■ **WHAT YOU ARE ASKED TO DO**
Copy out every line in the entries below that includes "bingomegasorteolasparejas".

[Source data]
*** Begin section ***

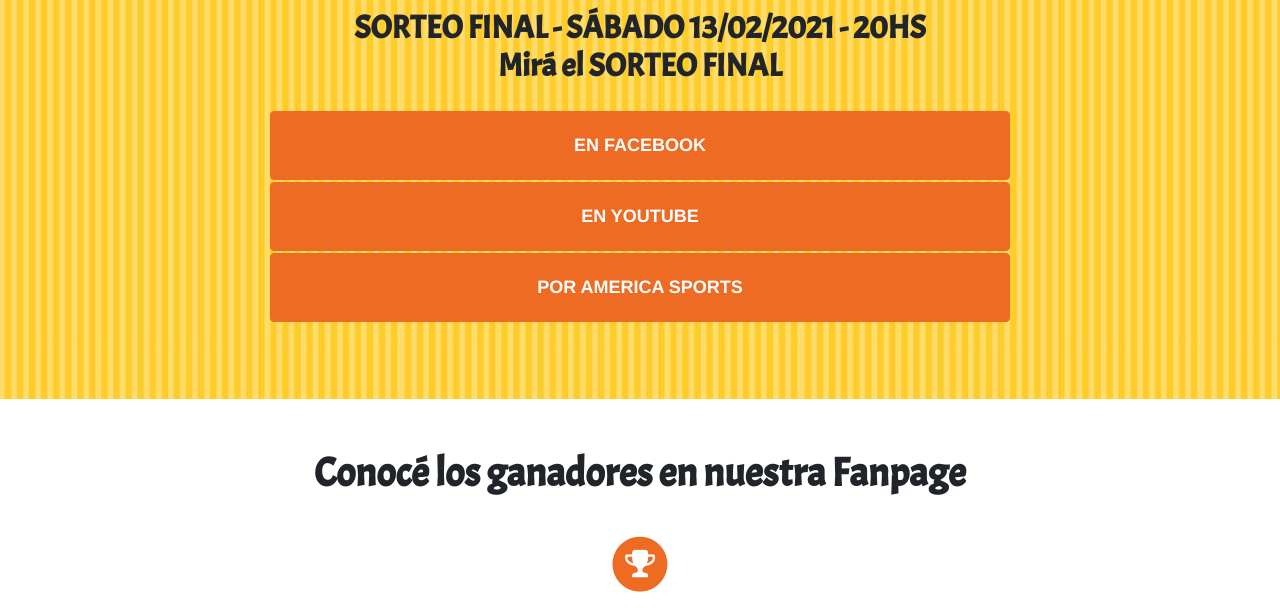
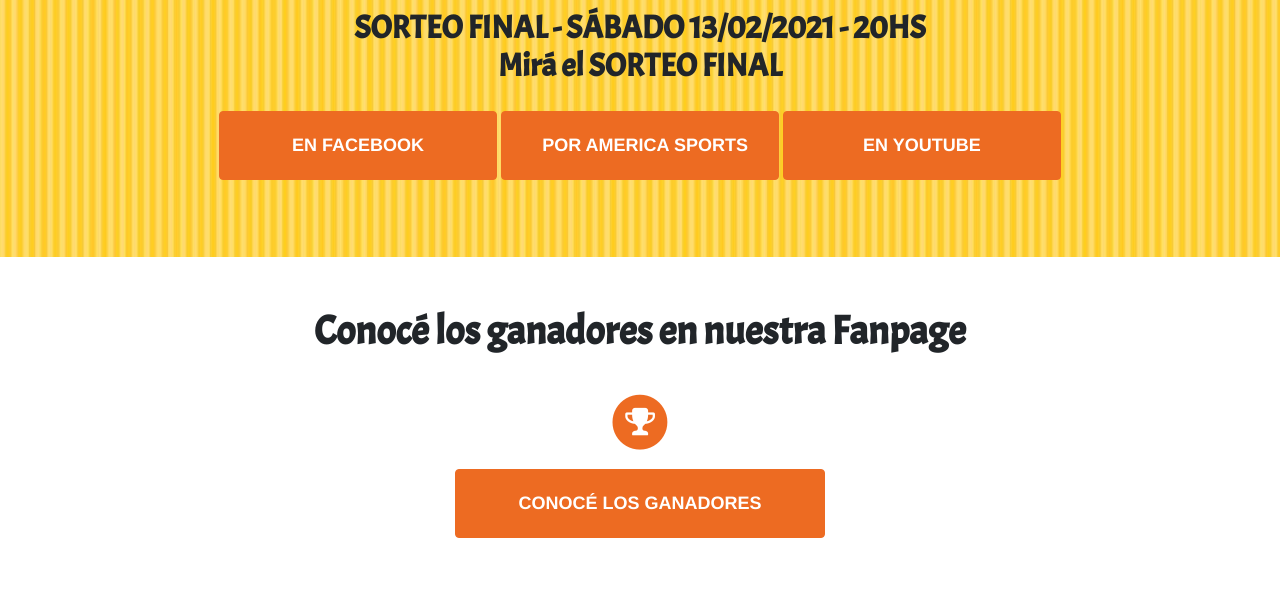
Before and after one commit to scalisro/megasorteo2021, a website: page index.html in a window 1280 px wide. Shown: the part 459-1067 px from the top of the page. Drawn offline with Linux system fonts and the light colour scheme.

Commit message:
Modifica style del boton conoce nuestros ganadores.

```diff
--- a/index.html
+++ b/index.html
@@ -37,9 +37,9 @@
         <div class="intro-text">
           <img style="align-content: center;max-width:100%;" src="img/logobingo.png" alt="sorteo">
            <div class="intro-lead-in"><h2 class="section-heading">SORTEO FINAL - SÁBADO 13/02/2021 - 20HS <br>Mirá el SORTEO FINAL </h2></div>
-          <a class="btn btn-primary btn-xl text-uppercase js-scroll-trigger col-lg-8" href="https://www.facebook.com/bingomegasorteolasparejas/" target="_blank">EN FACEBOOK</a>
-		  <a class="btn btn-primary btn-xl text-uppercase js-scroll-trigger col-lg-8" href="https://www.youtube.com/channel/UCX5SvmEBqwEItKGgcRcmUPA" target="_blank">EN YOUTUBE</a>
-		  <a class="btn btn-primary btn-xl text-uppercase js-scroll-trigger col-lg-8" href="https://www.amsports.com.ar/" target="_blank">POR AMERICA SPORTS</a>
+          <a class="btn btn-primary btn-xl text-uppercase js-scroll-trigger col-xl-3" href="https://www.facebook.com/bingomegasorteolasparejas/" target="_blank">EN FACEBOOK</a>
+          <a class="btn btn-primary btn-xl text-uppercase js-scroll-trigger col-xl-3" href="https://www.amsports.com.ar/" target="_blank">POR AMERICA SPORTS</a>
+		  <a class="btn btn-primary btn-xl text-uppercase js-scroll-trigger col-xl-3" href="https://www.youtube.com/channel/UCX5SvmEBqwEItKGgcRcmUPA" target="_blank">EN YOUTUBE</a>
         </div>
       </div>
     </header>
@@ -60,7 +60,7 @@
               <i class="fa fa-trophy fa-stack-1x fa-inverse"></i>
             </span>
             <h4 class="service-heading"></h4>
-             <a class="btn btn-primary btn-xl " href="https://www.facebook.com/bingomegasorteolasparejas/">CONOCÉ LOS GANADORES</a>
+             <a class="btn btn-primary btn-xl col-lg-4" href="https://www.facebook.com/bingomegasorteolasparejas/">CONOCÉ LOS GANADORES</a>
           </div>
         </div>
       </div>
```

*** End section ***

■ **WRITTEN RESPONSE**
-          <a class="btn btn-primary btn-xl text-uppercase js-scroll-trigger col-lg-8" href="https://www.facebook.com/bingomegasorteolasparejas/" target="_blank">EN FACEBOOK</a>
+          <a class="btn btn-primary btn-xl text-uppercase js-scroll-trigger col-xl-3" href="https://www.facebook.com/bingomegasorteolasparejas/" target="_blank">EN FACEBOOK</a>
-             <a class="btn btn-primary btn-xl " href="https://www.facebook.com/bingomegasorteolasparejas/">CONOCÉ LOS GANADORES</a>
+             <a class="btn btn-primary btn-xl col-lg-4" href="https://www.facebook.com/bingomegasorteolasparejas/">CONOCÉ LOS GANADORES</a>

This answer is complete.